916.447.4113 info@thecpsa.org

The California Building Standards Commission this week issued a Bulletin 19-06 to state agencies, local governments and interested parties relative to the Swimming Pool Safety Act. The purpose of the Bulletin was to correct errors and omissions that occurred in the publication of the 2019 California Building Code and 2019 California Residential Code.

HS Code Section 18942(b) requires the California Building Standards Commission (CBSC) to publish the text of the Act in the California Residential Code, Part 2.5 of Title 24 of the California Code of Regulations. As a convenience for the code users, CBSC also published the text of the Act in Chapter 31 of the California Building Code, Part 2 of Title 24 of the California Code of Regulations.

2019 California Building Code, Chapter 31 

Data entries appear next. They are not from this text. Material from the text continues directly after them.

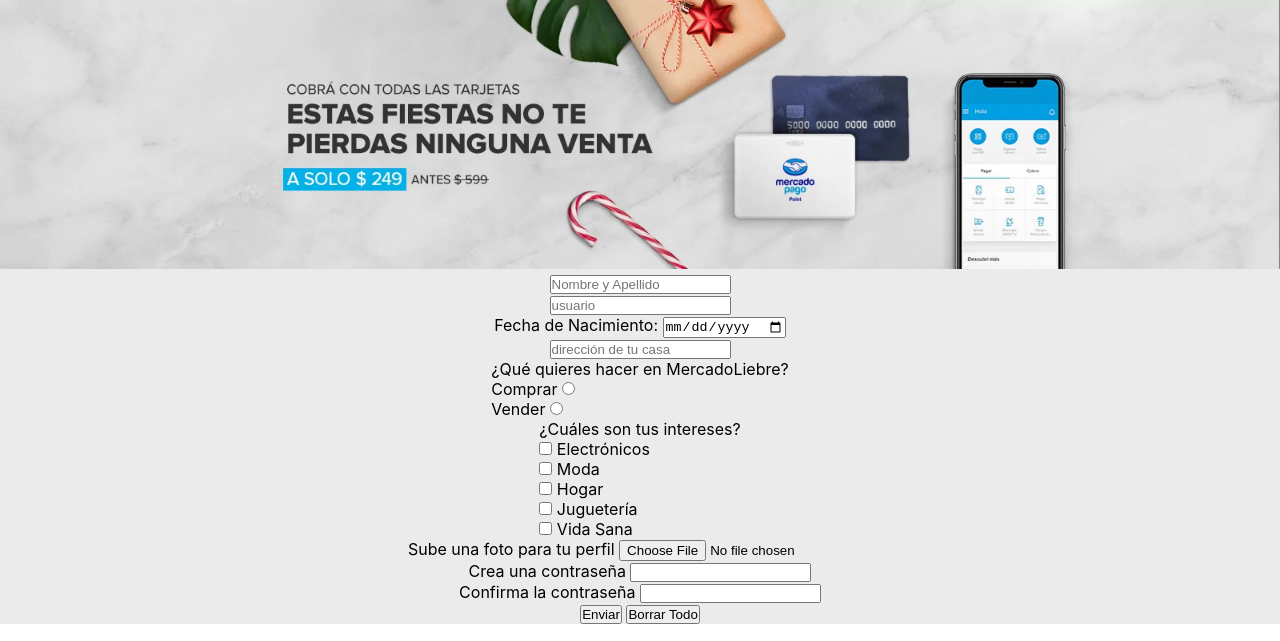
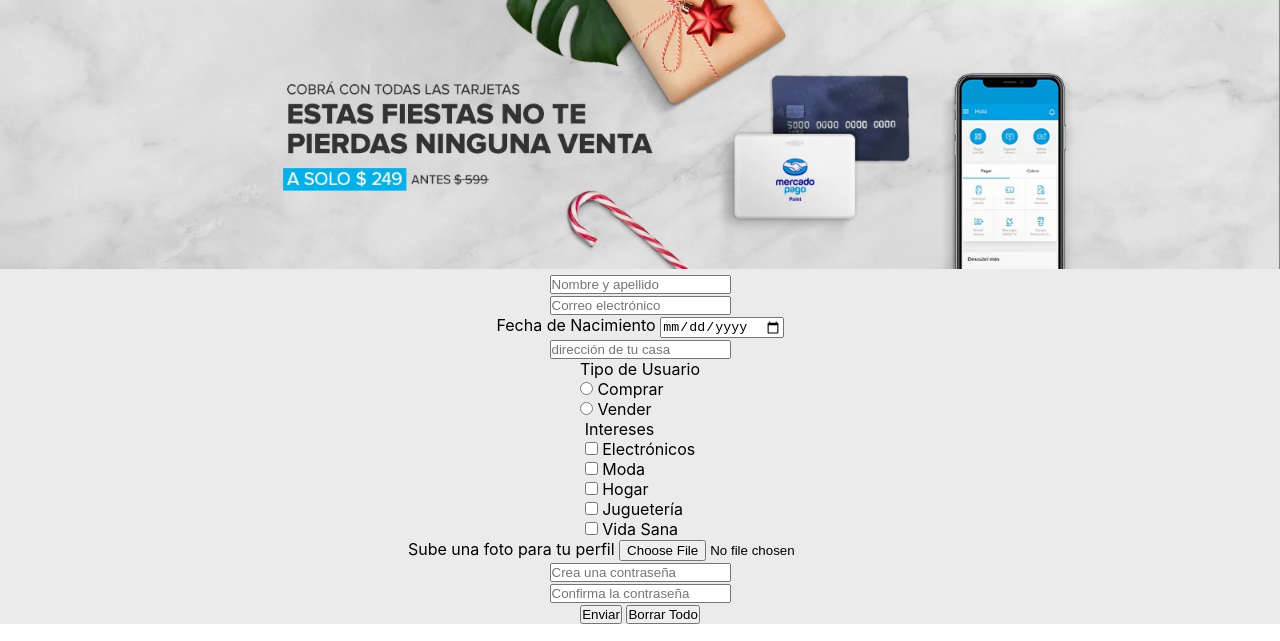
Before and after one commit to jorgenassar/MercadoLiebre, a website: page views/register.html in a window 1280 px wide. Shown: the part 159-800 px from the top of the page. Drawn offline with Linux system fonts and the light colour scheme; files whose address does not match are found by name.

Commit message:
Add files via upload

```diff
--- a/views/register.html
+++ b/views/register.html
@@ -57,39 +57,41 @@
         <section class="nombre-nuevo">
         <label for="name" name="name">
 
-            <input type="text" id="name" placeholder="Nombre y Apellido">
+            <input type="text" id="name" placeholder="Nombre y apellido" class="registro-nombre">
         </label>
     </section>
         <!-- <span>El nombre debe tener más de 2 carcatéres</span> -->
-        <section class="usuario-nuevo">
+        <section >
         <label for="username" name="username">
-            <input type="text" id="username" placeholder="usuario">
+            <input type="text" id="username" placeholder="Correo electrónico" class="usuario-nuevo">
         </label>
     </section>
-        <section class="dob">
-        <label for="dob" name="DOB">
-            Fecha de Nacimiento:
-            <input type="date" id="dob" >
+        <section >
+        <label for="dob" name="DOB" class="dob-label">
+            Fecha de Nacimiento
+            <input type="date" id="dob" class="dob">
         </label>
     </section>
-        <section class="domicilio">
+        <section >
         <label for="home-address" name="home-address">
-            <input type="text" id="home-adress" placeholder="dirección de tu casa">
+            <input type="text" id="home-adress" placeholder="dirección de tu casa" class="domicilio">
         </label>
     </section>
     <section class="perfil">
-        <legend>¿Qué quieres hacer en MercadoLiebre?</legend>
-        <div>
+        <legend class="perfil-legend">Tipo de Usuario</legend>
+        <div class="opciones-tipo-usuario">
+        <div >
+            <input type="radio" id="comprar" name="user-profile" value="Comprar">
             <label for="comprar">Comprar</label>
-            <input type="radio" id="comprar" name="user-profile" value="Comprar">
         </div>
         <div>
+            <input type="radio" id="vender" name="user-profile" value="Vender">
             <label for="vender">Vender</label>
-            <input type="radio" id="vender" name="user-profile" value="Vender">
+        </div>
         </div>
     </section>
         <section class="intereses">
-            <label for="intereses">¿Cuáles son tus intereses?</label>
+            <label for="intereses" class="intereses-label">Intereses</label>
             <div>
                 <input type="checkbox" name="intereses" value="electro">
                 Electrónicos
@@ -116,12 +118,12 @@
             <input type="file" id="foto" name="foto">
         </section>
         <section class="password">
-            <label for="password">Crea una contraseña</label>
-            <input type="password" id="password" name="password">
+            <label for="password"></label>
+            <input type="password" id="password" name="password" placeholder="Crea una contraseña" class="registro-contrasena">
         </section>
         <section class="password-confirm">
-            <label for="password-confirm">Confirma la contraseña</label>
-            <input type="password" id="password-confirm" name="password-confirm">
+            <label for="password-confirm"></label>
+            <input type="password" id="password-confirm" name="password-confirm" placeholder="Confirma la contraseña" class="registro-contrasena">
         </section>
         <section class="botones-registro">
         <button type="submit">Enviar</button>
```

In reviewing the 2019 California Building Code (CBC) publication, it was identified that an error occurred within the adoption table which identifies the Building Standards Commission as “adopting” Section 3109 in its entirety, which is misleading. The California Building Standards Commission does not have authority in law to interpret or make specific swimming pool or spa regulations. As stated above, the CBSC is required to publish the Act’s text and has done so as a convenience to code users, but they do not have the authority to “adopt” the code. As such, this Bulletin points out that, so this statement is misleading and needs to be corrected. Only local governments may amend building standards or adopt model codes, provided the adoption of such building standards or model codes do not conflict with state law, building standards, or other adopted California regulations.

2019 California Residential Code, Appendix V 

In a previous rulemaking, Appendix V was added to the California Residential Code (CRC), Part 2.5 of Title 24 pursuant to HS Code 18942 and contains the statutory language of the Swimming Pool Safety Act. Because this is an appendix chapter and no state agency acronym is checked in the matrix adoption table, local jurisdictions may not recognize that the contents of Appendix V are state law, and these mandatory building standards must be enforced by local governments for the safe design and construction of private single-family home swimming pools. However, CBSC intends to add explanatory language below the Appendix V title to clearly state that the appendix chapter contains the minimum requirements for private single-family home swimming pools. 

Local Government Amendment Authority 

Local governments may amend the building standards contained in the California Building Standards Code, Title 24 as provided in state law. The state laws regarding local amendments are specific to the types of buildings and building features and establish requirements and restrictions for amendments.  Specifically, the Bulletin describes how local governments must enforce the Title 24 provisions as applicable, may enact more restrictive requirements for local conditions, and adopt administrative regulations and approve alternatives.

As to the Swimming Pool Safety Act, local governments could adopt regulations interpreting Subsection (7) of HSC 115922:

(a) Except as provided in Section 115925, when a building permit is issued for the construction of a new swimming pool or spa or the remodeling of an existing swimming pool or spa at a private single-family home, the respective swimming pool or spa shall be equipped with at least two of the following seven drowning prevention safety features:

(1) An enclosure that meets the requirements of Section 115923 and isolates the swimming pool or spa from the private single-family home.

(2) Removable mesh fencing that meets American Society for Testing and Materials (ASTM) Specifications F2286 standards in conjunction with a gate that is self-closing and self-latching and can accommodate a key lockable device.

(3) An approved safety pool cover, as defined in subdivision (d) of Section 115921.

(4) Exit alarms on the private single-family home’s doors that provide direct access to the swimming pool or spa. The exit alarm may cause either an alarm noise or a verbal warning, such as a repeating notification that “the door to the pool is open.”

(5) A self-closing, self-latching device with a release mechanism placed no lower than 54 inches above the floor on the private single-family home’s doors providing direct access to the swimming pool or spa.

(6) An alarm that, when placed in a swimming pool or spa, will sound upon detection of accidental or unauthorized entrance into the water. The alarm shall meet and be independently certified to the ASTM Standard F2208 “Standard Safety Specification for Residential Pool Alarms,” which includes surface motion, pressure, sonar, laser, and infrared type alarms. A swimming protection alarm feature designed for individual use, including an alarm attached to a child that sounds when the child exceeds a certain distance or becomes submerged in water, is not a qualifying drowning prevention safety feature.

(7) Other means of protection, if the degree of protection afforded is equal to or greater than that afforded by any of the features set forth above and has been independently verified by an approved testing laboratory as meeting standards for those features established by the ASTM or the American Society of Mechanical Engineers (ASME).

And sub-section (c) of HSC 115925:


The requirements of this article do not apply to any of the following:

(a) Public swimming pools.

(b) Hot tubs or spas with locking safety covers that comply with the American Society for Testing and Materials (ASTM F1346).

(c) An apartment complex, or any residential setting other than a single-family home.


By becoming a member of CPSA, you support responsible government relations in California, and you have access to all member benefits, including educational and professional development discounts.  Join today!